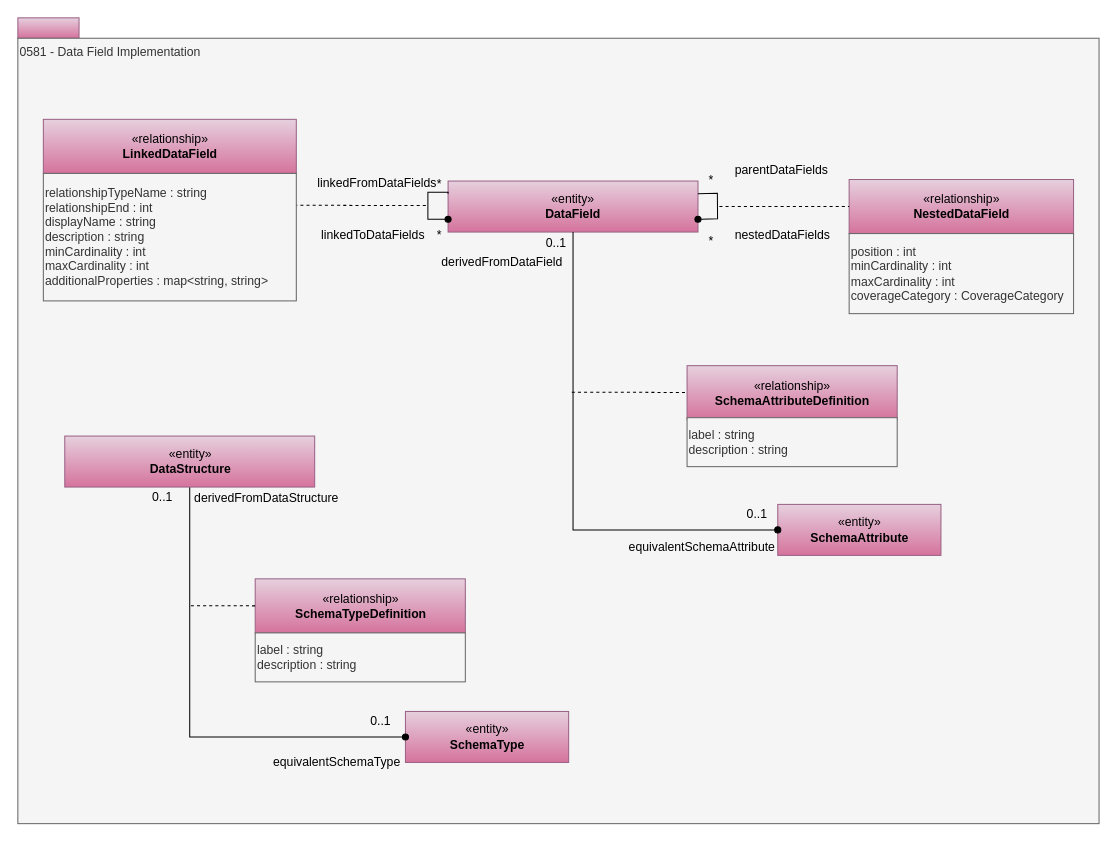
Earlier version of the draw.io diagram page "0581-Data-Field-Implementation" (32 of 33) of site/docs/types/5/area-5-models-and-schema.drawio (odpi/egeria-docs). Source tidied: cells renumbered, new cells numbered last; positions are measured from the earlier drawing's top-left corner, leaving out a move shared by most shapes. Both pictures are drawn from the tidied source at 102%, with x=0, y=0 at pixel (17, 17).
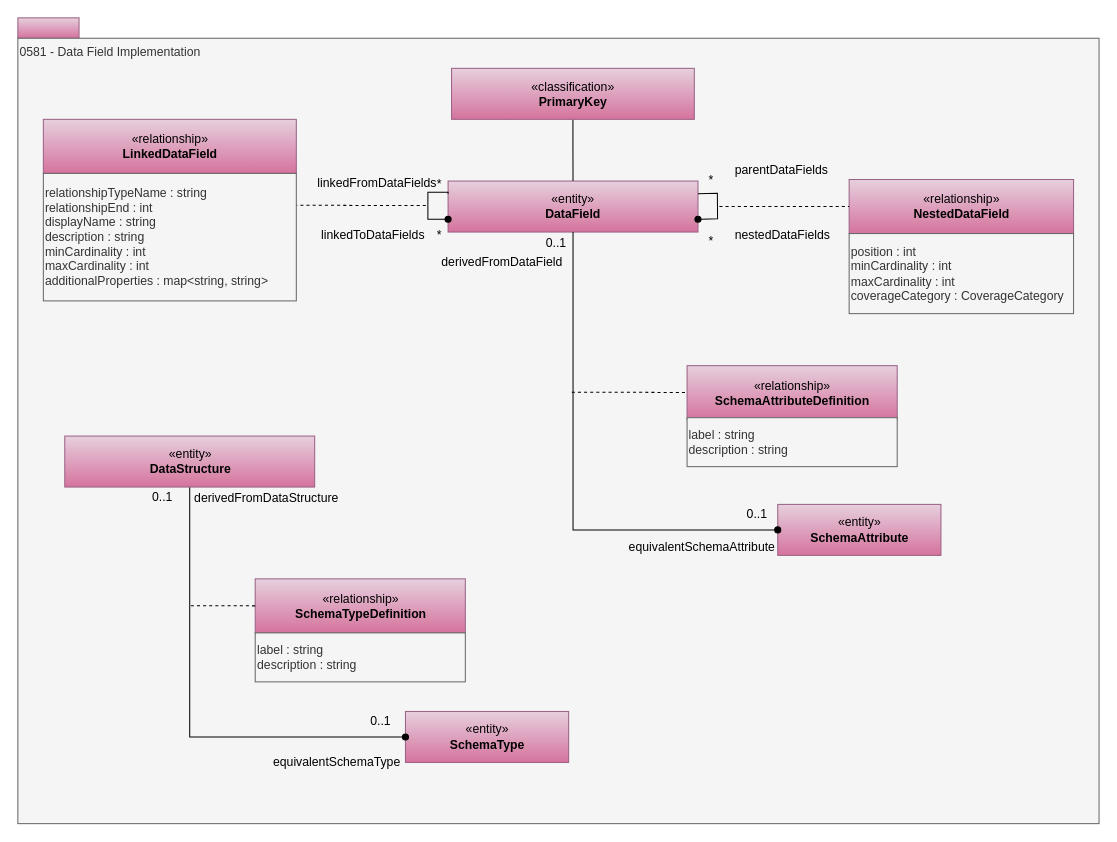
The same page after the edit.

The change refers to these unchanged cells:
```xml
<mxCell id="4" value="«entity»&lt;br&gt;&lt;b&gt;DataField&lt;/b&gt;" style="html=1;strokeColor=#996185;align=center;fillColor=#e6d0de;gradientColor=#d5739d;" parent="1" vertex="1">
  <mxGeometry x="421.8" y="160" width="245" height="50" as="geometry" />
</mxCell>
```

Diff of the diagram source:
```diff
@@
+    <mxCell id="40" style="edgeStyle=orthogonalEdgeStyle;rounded=0;jettySize=auto;html=1;endArrow=none;endFill=0;" parent="1" edge="1" source="41" target="4">
+      <mxGeometry relative="1" as="geometry" />
+    </mxCell>
+    <mxCell id="41" value="«classification»&lt;br&gt;&lt;b&gt;PrimaryKey&lt;/b&gt;" style="html=1;strokeColor=#996185;align=center;fillColor=#e6d0de;gradientColor=#d5739d;" parent="1" vertex="1">
+      <mxGeometry x="425.2" y="49.5" width="238" height="50" as="geometry" />
+    </mxCell>
```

> **Exercise prompt**
Please write out the whole listing exactly, but not the pictures in it.

> **Solution for this exercise**
Earlier version of the draw.io diagram page "0581-Data-Field-Implementation" (32 of 33) of site/docs/types/5/area-5-models-and-schema.drawio (odpi/egeria-docs). Source tidied: cells renumbered, new cells numbered last; positions are measured from the earlier drawing's top-left corner, leaving out a move shared by most shapes. Both pictures are drawn from the tidied source at 102%, with x=0, y=0 at pixel (17, 17).
The same page after the edit.

The change refers to these unchanged cells:
```xml
<mxCell id="4" value="«entity»&lt;br&gt;&lt;b&gt;DataField&lt;/b&gt;" style="html=1;strokeColor=#996185;align=center;fillColor=#e6d0de;gradientColor=#d5739d;" parent="1" vertex="1">
  <mxGeometry x="421.8" y="160" width="245" height="50" as="geometry" />
</mxCell>
```

Diff of the diagram source:
```diff
@@
+    <mxCell id="40" style="edgeStyle=orthogonalEdgeStyle;rounded=0;jettySize=auto;html=1;endArrow=none;endFill=0;" parent="1" edge="1" source="41" target="4">
+      <mxGeometry relative="1" as="geometry" />
+    </mxCell>
+    <mxCell id="41" value="«classification»&lt;br&gt;&lt;b&gt;PrimaryKey&lt;/b&gt;" style="html=1;strokeColor=#996185;align=center;fillColor=#e6d0de;gradientColor=#d5739d;" parent="1" vertex="1">
+      <mxGeometry x="425.2" y="49.5" width="238" height="50" as="geometry" />
+    </mxCell>
```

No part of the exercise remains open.